Romania stops migrant ship on emerging Black Sea smuggling route
People smugglers search for new ways into Europe as security tightens
Migrants queuing at a reception centre near the Hungarian border in Subotica, northern Serbia, in July 2016. The closure of the “Balkan route” to migrants means asylum seekers and people smugglers are testing new ways to enter Europe. Photograph: Edvard Molnar/EPA
Romania’s coast guard has intercepted a fishing boat carrying scores of migrants off its Black Sea coast for the third time in as many weeks, highlighting the country’s growing role as a transit route for people trying to reach western Europe.
Countries on the main “Balkan route” from Greece to Austria sought to close their borders to refugees and migrants in March 2016, and EU and African states are now trying to stem the flow of people crossing the Mediterranean Sea to Italy and Spain, leading asylum seekers and people smugglers to test new ways to enter Europe.
Romanian officials said 87 people were onboard the boat that was stopped on Sunday and, like two vessels halted last month carrying a total of almost 140 people from the Middle East, it was believed to have set sail from the northern coast of Turkey.
The rising frequency of such migrant ships coincides with a sharp rise in illegal crossings of Romania’s land borders, with the first half of this year seeing five times as many foreigners detained at its frontiers than in the same period of 2016.
Romania’s government has tried to stem fears that the country of 19 million could face a major influx of migrants and refugees, while beefing up patrols along its eastern coastline and at its western borders, which migrants attempt to use as a way around the fence that Hungary built along its frontier with Serbia.
“Romania proves once again that it fulfils its international commitments. We treat migrants as people who need help, not as offenders,” said the country’s interior minister Carmen Dan, who visited the Black Sea coast guard on Sunday.
“But everyone will be checked to ensure that our safety is not put at risk,” she added.
“These migrants, families with young children in most cases, have fled their countries usually because war has destroyed their homes. But we have no understanding for those who profit from this situation and try to get rich by guiding them to European Union countries.”
Last month, foreign minister Teodor Melescanu said Romania was “massively participating in Black Sea operations aimed at stopping the refugee flow and rescuing those who dare to venture such actions”, and announced that his country had offered to take almost 2,000 refugees under a struggling EU relocation plan.
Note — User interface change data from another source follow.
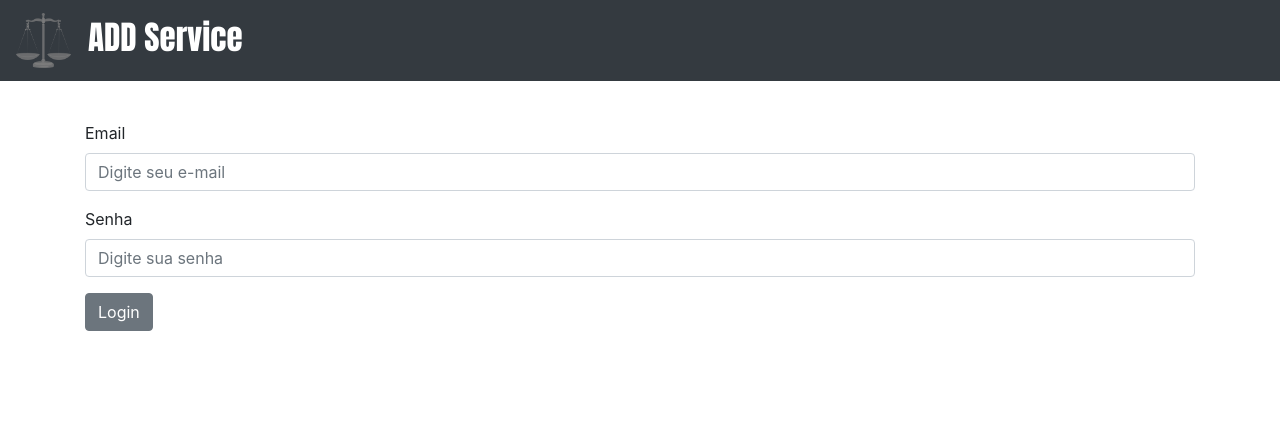
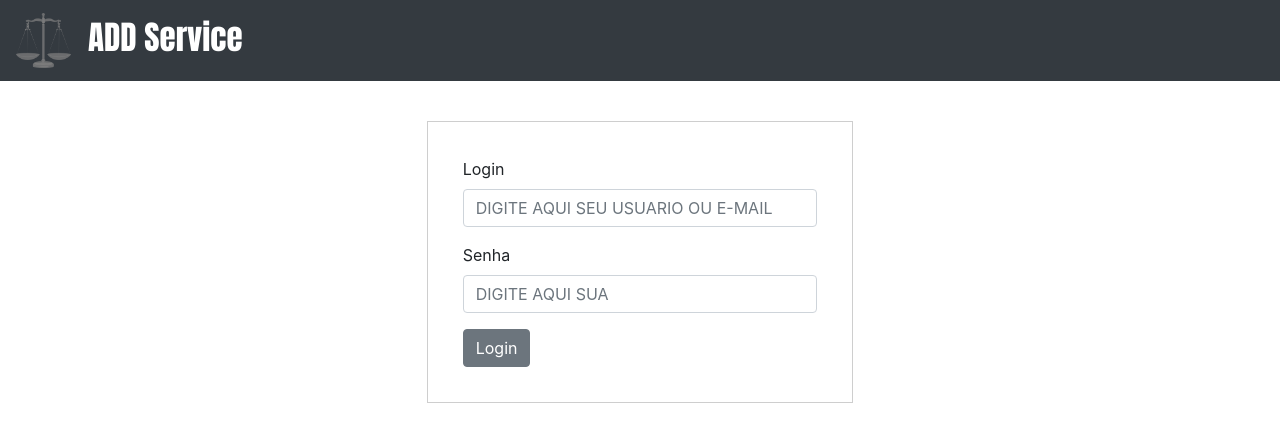
Before and after one commit to lorranmoncada/progeto-Jonas-, an Angular app: page / in a window 1280 px wide. Shown: the top 442 px of the page. Built offline with nearby package versions, Linux system fonts and the light colour scheme; what angular-font-awesome would draw is missing.

Commit message:
Segundo commit da quarta-feira

```diff
--- a/src/app/clientes/clientes.component.html
+++ b/src/app/clientes/clientes.component.html
@@ -7,20 +7,20 @@
     </a>
   </nav>
   <div class="container-fluid">
-
+      <i class="fa fa-sign-out" aria-hidden="true" style="display: block;margin-left: auto;width: 200px"></i>
     <!-- Input de pesquisa de processos -->
     <div class="row espaçopesquisar">
       <div class="col-md-4 pb-3 mb-3">
         <input [(ngModel)]="pesquisar" placeholder="pesquisar..." class="form-control" type="text">
       </div>
 
-      <div class="col-md-1 col-sm-5">
-        <button type="button" class="btn btn-secondary" (click)="novoCliente()"><i class="fa fa-plus" aria-hidden="true"></i><span
+      <div class="col-md-1 col-sm-5 mb-2 mt-1">
+        <button type="button" class="btn btn-secondary btn-sm" (click)="novoCliente()"><i class="fa fa-plus" aria-hidden="true"></i><span
             class="v">Cadastrar </span></button>
       </div>
 
-      <div class="col-md-1 col-sm-5">
-        <button type="button" class="btn btn-secondary"><i class="fa fa-file-o" aria-hidden="true"></i><span class="v">Exportar</span></button>
+      <div class="col-md-1 col-sm-5 mb-2 mt-1">
+        <button type="button" class="btn btn-secondary btn-sm"><i class="fa fa-file-o" aria-hidden="true"></i><span class="v">Exportar</span></button>
       </div>
     </div>
 
@@ -30,8 +30,8 @@
       <a class="list-group-item list-group-item-action flex-column align-items-start" *ngFor="let cliente of listaClientes | pesquisarFilter:pesquisar">
         <div class="d-flex w-100 justify-content-between">
           <h5 class="mb-1">{{cliente.processo}}</h5>
-         <!--  <small>{{cliente.tipo}}</small> -->
-          <span class="badge badge-info bedge">{{cliente.tipo}}</span>
+        <small>{{cliente.tipo}}</small>
+
         </div>
         <p class="mb-1"><span class="color">Reclamante:</span> {{cliente.reclamante}}</p>
         <p class="mb-1"><span class="color">Reclamada:</span> {{cliente.reclamada}}</p>
--- a/src/app/login/login.component.html
+++ b/src/app/login/login.component.html
@@ -7,16 +7,17 @@
     </a>
   </nav>
 
-    <div class="container espaço">
+  <div class="container espaço col-md-4" style="border: 1px solid;border-color:#cecece;padding: 35px;">
 
 
-        <div class="form-group">
-          <label for="exampleInputEmail1">Email</label>
-          <input type="email" class="form-control" id="exampleInputEmail1" [(ngModel)]="email" aria-describedby="emailHelp" placeholder="Digite seu e-mail">
+    <div class="form-group ">
+      <label for="exampleInputEmail1">Login</label>
+      <input type="email" class="form-control" id="exampleInputEmail1" [(ngModel)]="email" aria-describedby="emailHelp"
+        placeholder="DIGITE AQUI SEU USUARIO OU E-MAIL">
     </div>
     <div class="form-group">
       <label for="exampleInputPassword1">Senha</label>
-          <input type="password" class="form-control" id="exampleInputPassword1" [(ngModel)]="senha" placeholder="Digite sua senha">
+      <input type="password" class="form-control" id="exampleInputPassword1" [(ngModel)]="senha" placeholder="DIGITE AQUI SUA">
     </div>
 
     <button type="submit" (click)="sumirLogin()" class="btn btn-secondary">Login</button>
--- a/src/app/login/login.component.ts
+++ b/src/app/login/login.component.ts
@@ -11,17 +11,20 @@ export class LoginComponent implements OnInit {
 
   login: boolean;
   emailFixo = 'ecilag@hotmail.com';
-  senhaFixa = 'teste91187942';
+  senhaFixa = 'adm';
   email = '';
   senha = '';
+  adm = 'administrador';
 
   ngOnInit() {
     this.login = false;
   }
 
   sumirLogin() {
-    if (this.emailFixo === this.email && this.senhaFixa === this.senha) {
+    if (this.emailFixo === this.email && this.senhaFixa === this.senha || this.adm === this.email) {
       this.login = true;
+    } else {
+alert('teste');
     }
   }
 
```
Also changed, not shown: src/app/login/login.component.css (line endings or trailing spaces). Lines whose indentation alone changed are shown as unchanged.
Romanian police have stopped dozens of migrants near its borders with Hungary and Serbia in recent weeks, and arrested several suspected people smugglers; last week, two migrants and a Romanian policeman were injured when a border patrol opened fire to stop a car evading a checkpoint.
Police say that about 2,500 foreigners were caught trying to cross Romania’s borders illegally in the first six months of 2017, compared to 1,624 in the whole of last year.
Migration experts say that very large numbers of asylum seekers are not likely to use the Black Sea route from Turkey to Romania, however, due to its bad weather, rough seas and tightening security in a strategic region where Nato and Russian forces keep each under close watch.